Next you will need to carefully examine what actually goes into your offering. How many hours does it take to create those one_of_a_kind bracelets? How much does it cost to bake a dozen of your special recipe cookies? How much research goes into "whipping up" a website? Making tangible goods requires space. Do you have room to grow enough squash to actually generate profits? Are these numbers you could sustain beyond the occasional personal or family use of your product or service? The business planning process can be very helpful to "accidental entrepreneurs" as it allows you to decide which ideas are best left as hobbies and which ones could provide some real cash flow.

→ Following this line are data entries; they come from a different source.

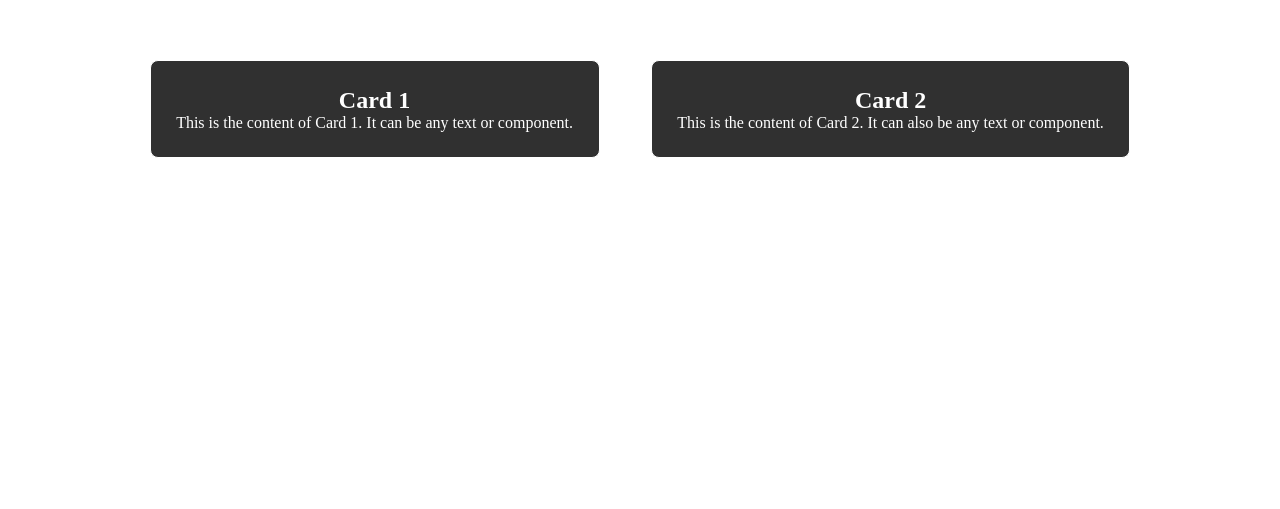
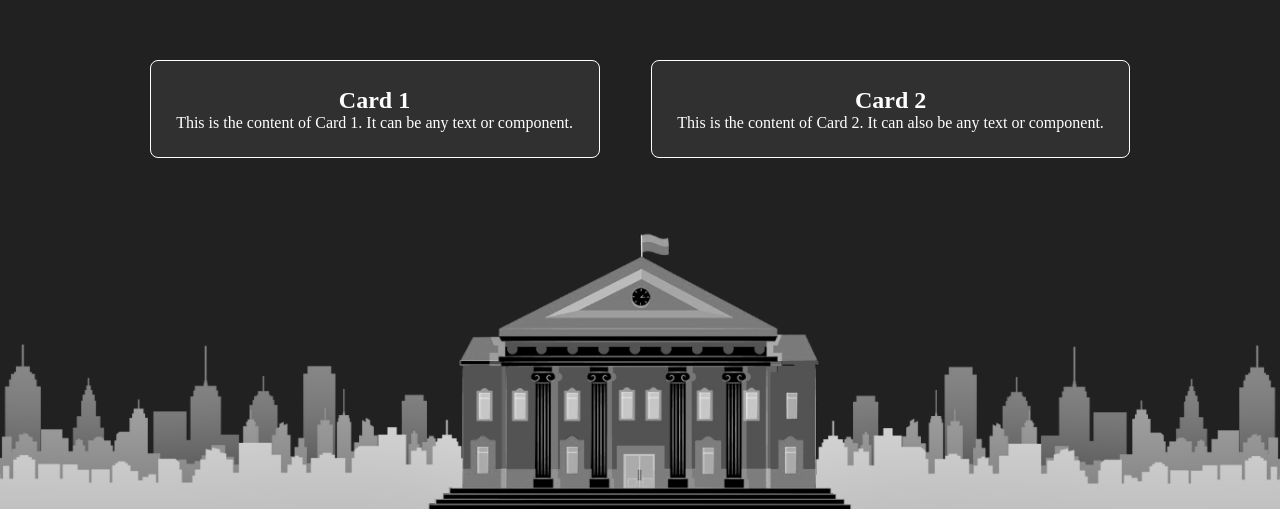
Before and after one commit to thebadsektor/tc3202-3b-3, a React (Vite) app: page / in a window 1280 px wide. Shown: the part 291-800 px from the top of the page. Built offline with nearby package versions, Linux system fonts and the light colour scheme.

Commit message:
new bg app

```diff
--- a/src/App.css
+++ b/src/App.css
@@ -1,6 +1,14 @@
 .App {
+  display: flex;
+  justify-content: center;
+  align-items: center;
   width: 100%;
   height: 100vh;
+  background-image: url("../src/assets/Background.png");
+  background-size: cover;
+  background-position: bottom center;
+  background-repeat: no-repeat;
+  background-color: #212121;
 }
 
 .search-bar-container {
```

Now as I said, there are many other reasons too. After graduating from college, I started out in manufacturing as an engineer in a pretty large company and now, 45 years later, retiring as a of Director of Manufacturing, I have discovered an awful lot about business. Not only did I learn and teach a lot about business, I worked with small business owners as well. I've learned that it comes down to this. Too many owners work hard in their business but less on their business.